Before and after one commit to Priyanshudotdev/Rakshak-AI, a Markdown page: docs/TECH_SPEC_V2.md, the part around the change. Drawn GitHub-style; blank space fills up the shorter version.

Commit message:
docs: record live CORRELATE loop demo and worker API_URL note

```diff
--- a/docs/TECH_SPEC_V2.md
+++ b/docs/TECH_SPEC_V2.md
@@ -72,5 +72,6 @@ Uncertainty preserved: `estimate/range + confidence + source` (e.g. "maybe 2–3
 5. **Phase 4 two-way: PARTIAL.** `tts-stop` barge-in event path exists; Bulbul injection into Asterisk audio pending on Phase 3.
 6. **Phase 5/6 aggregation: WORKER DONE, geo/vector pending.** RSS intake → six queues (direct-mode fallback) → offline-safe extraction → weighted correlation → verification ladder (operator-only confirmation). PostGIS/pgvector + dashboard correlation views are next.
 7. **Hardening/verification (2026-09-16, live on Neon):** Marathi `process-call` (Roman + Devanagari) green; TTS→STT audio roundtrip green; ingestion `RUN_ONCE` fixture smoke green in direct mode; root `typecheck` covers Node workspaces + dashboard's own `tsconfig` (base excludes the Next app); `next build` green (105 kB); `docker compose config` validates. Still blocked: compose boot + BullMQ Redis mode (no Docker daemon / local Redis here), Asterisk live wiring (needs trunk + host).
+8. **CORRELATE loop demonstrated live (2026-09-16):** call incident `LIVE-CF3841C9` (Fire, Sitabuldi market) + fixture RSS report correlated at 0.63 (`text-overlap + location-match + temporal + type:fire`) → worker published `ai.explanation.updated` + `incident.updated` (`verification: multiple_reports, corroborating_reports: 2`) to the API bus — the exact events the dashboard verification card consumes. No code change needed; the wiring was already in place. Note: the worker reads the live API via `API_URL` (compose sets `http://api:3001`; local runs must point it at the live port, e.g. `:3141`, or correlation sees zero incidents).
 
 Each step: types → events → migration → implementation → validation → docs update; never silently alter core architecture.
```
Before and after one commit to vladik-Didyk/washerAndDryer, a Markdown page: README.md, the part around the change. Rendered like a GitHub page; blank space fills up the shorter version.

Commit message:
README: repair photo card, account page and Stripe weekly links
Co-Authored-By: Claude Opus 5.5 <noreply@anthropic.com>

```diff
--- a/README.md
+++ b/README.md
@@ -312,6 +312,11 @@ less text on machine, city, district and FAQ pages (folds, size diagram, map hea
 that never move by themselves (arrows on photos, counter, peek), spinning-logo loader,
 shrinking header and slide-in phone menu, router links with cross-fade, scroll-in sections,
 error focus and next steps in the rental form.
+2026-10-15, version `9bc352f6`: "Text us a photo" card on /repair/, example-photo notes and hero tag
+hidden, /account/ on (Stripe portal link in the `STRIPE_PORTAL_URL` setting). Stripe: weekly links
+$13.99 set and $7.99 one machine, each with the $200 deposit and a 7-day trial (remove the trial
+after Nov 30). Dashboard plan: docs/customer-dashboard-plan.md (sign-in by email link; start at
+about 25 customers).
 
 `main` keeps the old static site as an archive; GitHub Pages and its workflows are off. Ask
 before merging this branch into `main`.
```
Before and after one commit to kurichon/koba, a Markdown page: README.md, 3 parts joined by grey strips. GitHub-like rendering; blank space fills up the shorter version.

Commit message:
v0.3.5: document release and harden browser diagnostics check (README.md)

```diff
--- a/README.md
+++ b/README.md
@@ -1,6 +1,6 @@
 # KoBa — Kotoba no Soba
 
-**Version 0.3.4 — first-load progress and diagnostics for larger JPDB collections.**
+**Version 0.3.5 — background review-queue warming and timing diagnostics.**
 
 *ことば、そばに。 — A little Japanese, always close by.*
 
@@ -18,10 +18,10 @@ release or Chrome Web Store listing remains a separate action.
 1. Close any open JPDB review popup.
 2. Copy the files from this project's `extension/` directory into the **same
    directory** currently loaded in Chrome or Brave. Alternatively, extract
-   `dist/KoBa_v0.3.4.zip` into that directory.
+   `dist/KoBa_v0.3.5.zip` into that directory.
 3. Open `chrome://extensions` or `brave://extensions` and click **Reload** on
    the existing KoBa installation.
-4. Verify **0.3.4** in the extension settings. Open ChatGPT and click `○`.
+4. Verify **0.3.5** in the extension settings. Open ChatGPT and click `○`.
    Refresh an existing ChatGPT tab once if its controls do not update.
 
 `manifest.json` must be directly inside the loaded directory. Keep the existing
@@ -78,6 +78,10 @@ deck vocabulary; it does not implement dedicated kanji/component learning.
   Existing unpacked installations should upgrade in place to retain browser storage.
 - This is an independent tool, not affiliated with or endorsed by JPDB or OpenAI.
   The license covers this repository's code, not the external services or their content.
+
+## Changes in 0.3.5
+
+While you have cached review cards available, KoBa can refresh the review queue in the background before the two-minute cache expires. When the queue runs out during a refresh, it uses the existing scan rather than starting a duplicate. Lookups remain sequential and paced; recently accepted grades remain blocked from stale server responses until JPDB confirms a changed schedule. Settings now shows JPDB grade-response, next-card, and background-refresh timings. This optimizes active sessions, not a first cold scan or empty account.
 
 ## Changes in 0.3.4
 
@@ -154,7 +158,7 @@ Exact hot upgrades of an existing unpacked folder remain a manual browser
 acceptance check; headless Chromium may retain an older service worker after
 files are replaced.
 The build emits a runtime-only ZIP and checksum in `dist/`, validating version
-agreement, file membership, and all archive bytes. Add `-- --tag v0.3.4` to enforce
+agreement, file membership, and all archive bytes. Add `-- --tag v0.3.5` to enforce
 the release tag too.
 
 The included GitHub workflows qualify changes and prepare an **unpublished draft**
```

#### Work required:
All of the material above should be printed exactly as it appears.

#### Your response:
Before and after one commit to Priyanshudotdev/Rakshak-AI, a Markdown page: docs/TECH_SPEC_V2.md, the part around the change. Drawn GitHub-style; blank space fills up the shorter version.

Commit message:
docs: record live CORRELATE loop demo and worker API_URL note

```diff
--- a/docs/TECH_SPEC_V2.md
+++ b/docs/TECH_SPEC_V2.md
@@ -72,5 +72,6 @@ Uncertainty preserved: `estimate/range + confidence + source` (e.g. "maybe 2–3
 5. **Phase 4 two-way: PARTIAL.** `tts-stop` barge-in event path exists; Bulbul injection into Asterisk audio pending on Phase 3.
 6. **Phase 5/6 aggregation: WORKER DONE, geo/vector pending.** RSS intake → six queues (direct-mode fallback) → offline-safe extraction → weighted correlation → verification ladder (operator-only confirmation). PostGIS/pgvector + dashboard correlation views are next.
 7. **Hardening/verification (2026-09-16, live on Neon):** Marathi `process-call` (Roman + Devanagari) green; TTS→STT audio roundtrip green; ingestion `RUN_ONCE` fixture smoke green in direct mode; root `typecheck` covers Node workspaces + dashboard's own `tsconfig` (base excludes the Next app); `next build` green (105 kB); `docker compose config` validates. Still blocked: compose boot + BullMQ Redis mode (no Docker daemon / local Redis here), Asterisk live wiring (needs trunk + host).
+8. **CORRELATE loop demonstrated live (2026-09-16):** call incident `LIVE-CF3841C9` (Fire, Sitabuldi market) + fixture RSS report correlated at 0.63 (`text-overlap + location-match + temporal + type:fire`) → worker published `ai.explanation.updated` + `incident.updated` (`verification: multiple_reports, corroborating_reports: 2`) to the API bus — the exact events the dashboard verification card consumes. No code change needed; the wiring was already in place. Note: the worker reads the live API via `API_URL` (compose sets `http://api:3001`; local runs must point it at the live port, e.g. `:3141`, or correlation sees zero incidents).
 
 Each step: types → events → migration → implementation → validation → docs update; never silently alter core architecture.
```
Before and after one commit to vladik-Didyk/washerAndDryer, a Markdown page: README.md, the part around the change. Rendered like a GitHub page; blank space fills up the shorter version.

Commit message:
README: repair photo card, account page and Stripe weekly links
Co-Authored-By: Claude Opus 5.5 <noreply@anthropic.com>

```diff
--- a/README.md
+++ b/README.md
@@ -312,6 +312,11 @@ less text on machine, city, district and FAQ pages (folds, size diagram, map hea
 that never move by themselves (arrows on photos, counter, peek), spinning-logo loader,
 shrinking header and slide-in phone menu, router links with cross-fade, scroll-in sections,
 error focus and next steps in the rental form.
+2026-10-15, version `9bc352f6`: "Text us a photo" card on /repair/, example-photo notes and hero tag
+hidden, /account/ on (Stripe portal link in the `STRIPE_PORTAL_URL` setting). Stripe: weekly links
+$13.99 set and $7.99 one machine, each with the $200 deposit and a 7-day trial (remove the trial
+after Nov 30). Dashboard plan: docs/customer-dashboard-plan.md (sign-in by email link; start at
+about 25 customers).
 
 `main` keeps the old static site as an archive; GitHub Pages and its workflows are off. Ask
 before merging this branch into `main`.
```
Before and after one commit to kurichon/koba, a Markdown page: README.md, 3 parts joined by grey strips. GitHub-like rendering; blank space fills up the shorter version.

Commit message:
v0.3.5: document release and harden browser diagnostics check (README.md)

```diff
--- a/README.md
+++ b/README.md
@@ -1,6 +1,6 @@
 # KoBa — Kotoba no Soba
 
-**Version 0.3.4 — first-load progress and diagnostics for larger JPDB collections.**
+**Version 0.3.5 — background review-queue warming and timing diagnostics.**
 
 *ことば、そばに。 — A little Japanese, always close by.*
 
@@ -18,10 +18,10 @@ release or Chrome Web Store listing remains a separate action.
 1. Close any open JPDB review popup.
 2. Copy the files from this project's `extension/` directory into the **same
    directory** currently loaded in Chrome or Brave. Alternatively, extract
-   `dist/KoBa_v0.3.4.zip` into that directory.
+   `dist/KoBa_v0.3.5.zip` into that directory.
 3. Open `chrome://extensions` or `brave://extensions` and click **Reload** on
    the existing KoBa installation.
-4. Verify **0.3.4** in the extension settings. Open ChatGPT and click `○`.
+4. Verify **0.3.5** in the extension settings. Open ChatGPT and click `○`.
    Refresh an existing ChatGPT tab once if its controls do not update.
 
 `manifest.json` must be directly inside the loaded directory. Keep the existing
@@ -78,6 +78,10 @@ deck vocabulary; it does not implement dedicated kanji/component learning.
   Existing unpacked installations should upgrade in place to retain browser storage.
 - This is an independent tool, not affiliated with or endorsed by JPDB or OpenAI.
   The license covers this repository's code, not the external services or their content.
+
+## Changes in 0.3.5
+
+While you have cached review cards available, KoBa can refresh the review queue in the background before the two-minute cache expires. When the queue runs out during a refresh, it uses the existing scan rather than starting a duplicate. Lookups remain sequential and paced; recently accepted grades remain blocked from stale server responses until JPDB confirms a changed schedule. Settings now shows JPDB grade-response, next-card, and background-refresh timings. This optimizes active sessions, not a first cold scan or empty account.
 
 ## Changes in 0.3.4
 
@@ -154,7 +158,7 @@ Exact hot upgrades of an existing unpacked folder remain a manual browser
 acceptance check; headless Chromium may retain an older service worker after
 files are replaced.
 The build emits a runtime-only ZIP and checksum in `dist/`, validating version
-agreement, file membership, and all archive bytes. Add `-- --tag v0.3.4` to enforce
+agreement, file membership, and all archive bytes. Add `-- --tag v0.3.5` to enforce
 the release tag too.
 
 The included GitHub workflows qualify changes and prepare an **unpublished draft**
```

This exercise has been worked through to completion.